Secondly, I would point to the trading approach to incredibly volatile markets. Having adaptability and experience was key here. The trading group were subject to significantly higher volumes and market challenges in the form of wider spreads, smaller touch sizes and less market depth. But, due to the experienced nature of the team at Capital Group and the combined trading experience of the desk, most of the traders had experienced market conditions like this before.
When this experience was supported by strong counterparties with either a similar experience base or a robust algorithmic platform, we were in a very strong position to navigate the challenging period. Strong communication abilities have also been the other key factor over the recent period, both internal and externally. Traders using a variety of communication tools to pass and receive accurate trading instructions internally across the organisation and externally to our counterparts was critical and a key contributing factor to our success.
How can a firm ‘future-proof’ its trading desk?

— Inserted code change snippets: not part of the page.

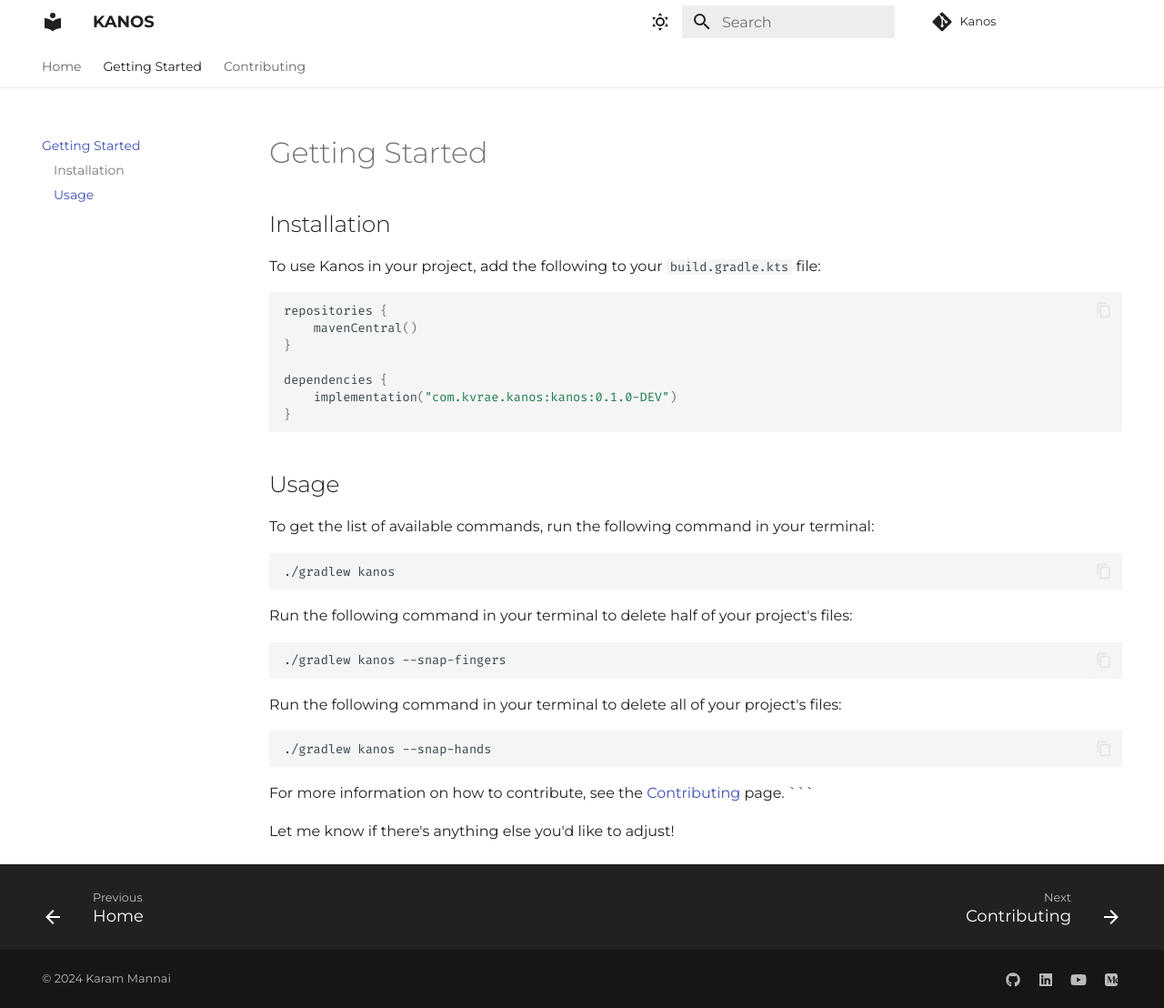
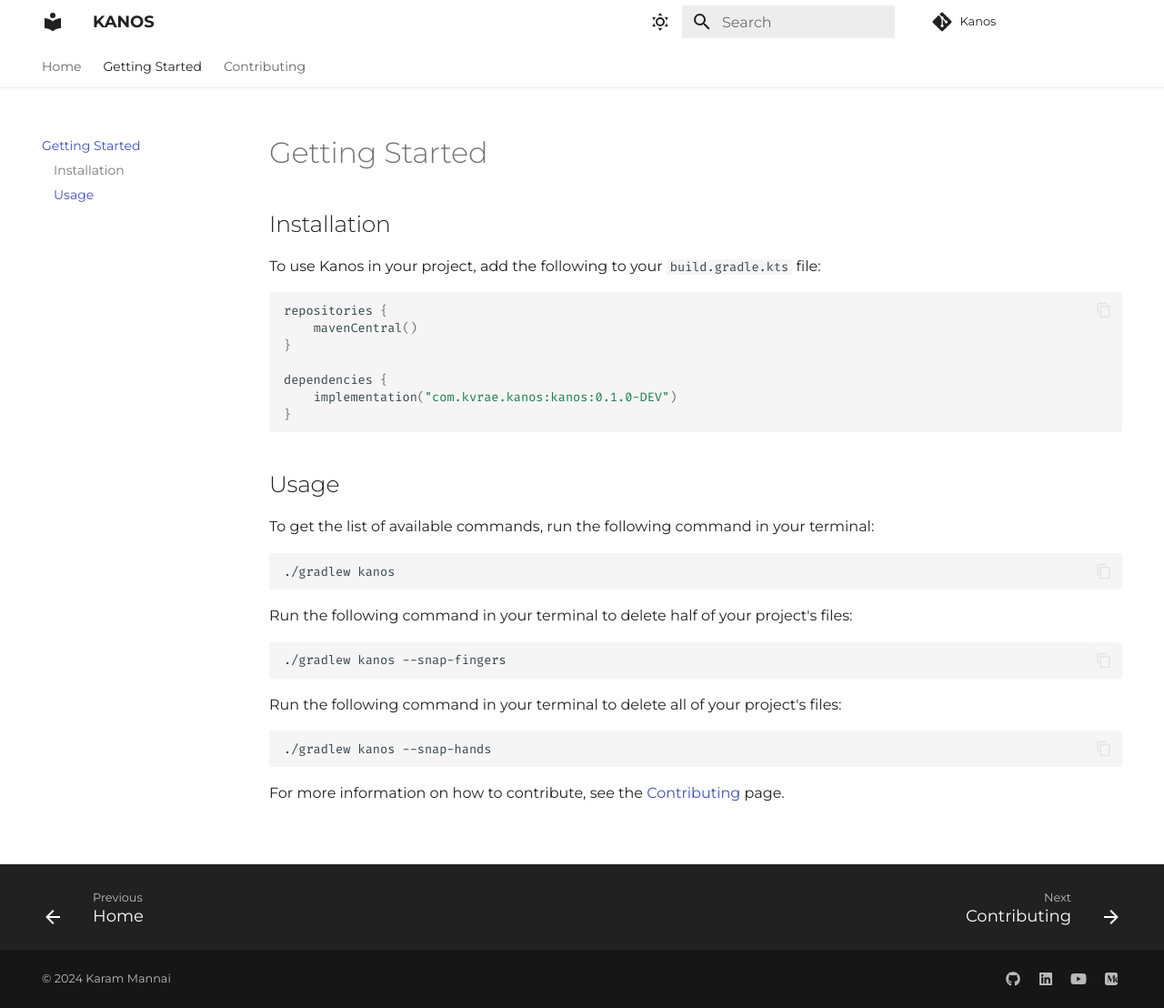
Before and after one commit to KvRae/kanos, an MkDocs documentation site: the page built from docs/getting_started.md, in a window 1280 px wide and 1108 px high. Shown: the whole window at 91% size. Built offline with MkDocs 1.6.1 and Material for MkDocs 9.7.7, drawn with Linux system fonts in a browser that asks for light colours; comment, search, counter and statistics services are not loaded.

Commit message:
fix content

````diff
--- a/docs/getting_started.md
+++ b/docs/getting_started.md
@@ -36,6 +36,3 @@
 ```
 
 For more information on how to contribute, see the [Contributing](contributing.md) page.
-```
-
-Let me know if there's anything else you'd like to adjust!
````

I would say there are several things you can do to ‘future proof’ the trading desk. Firstly, diversity is imperative. This can take many forms be it gender, race, generational or economic, however, establishing a diverse team will enable you to ensure you can evolve with a changing trading environment.
Secondly, everyone has a role to play in future proofing your trading desk. Every voice is important and ensuring open dialogue on topics like technology enhancements, idea generation or culture will encourage future success. Thirdly, my advice to firms would be to not fear technology or view it as a replacement for humans. Technology should be a complementary tool to aid a successful trader and facilitate further improvements.
Finally, I would say that data is key. Traders have access to vast amounts of data that both validate and challenge outcomes. By acknowledging and utilising data, traders can always continue to improve and evolve.
How is a future-proofed trading desk a competitive advantage for a buy-side firm?
The trading desk’s role within the investment process has evolved so much over my career that I can only see that continuing in the future. As data sets continue to grow and markets continue to remain structurally complex, demands on traders to implement investment strategies will only become more varied and important. By having a diverse, experienced and adaptable trading team you are positioning your organisation to be prepared for all eventualities. This also enables your investment decision makers to focus on stock selection, safe in the knowledge that optimal execution strategies are in place and in capable hands. Using technology in a complementary manner alongside your trading desk enhances efficiencies. It also means you can identify functions that are distracting for the human trader and add value elsewhere.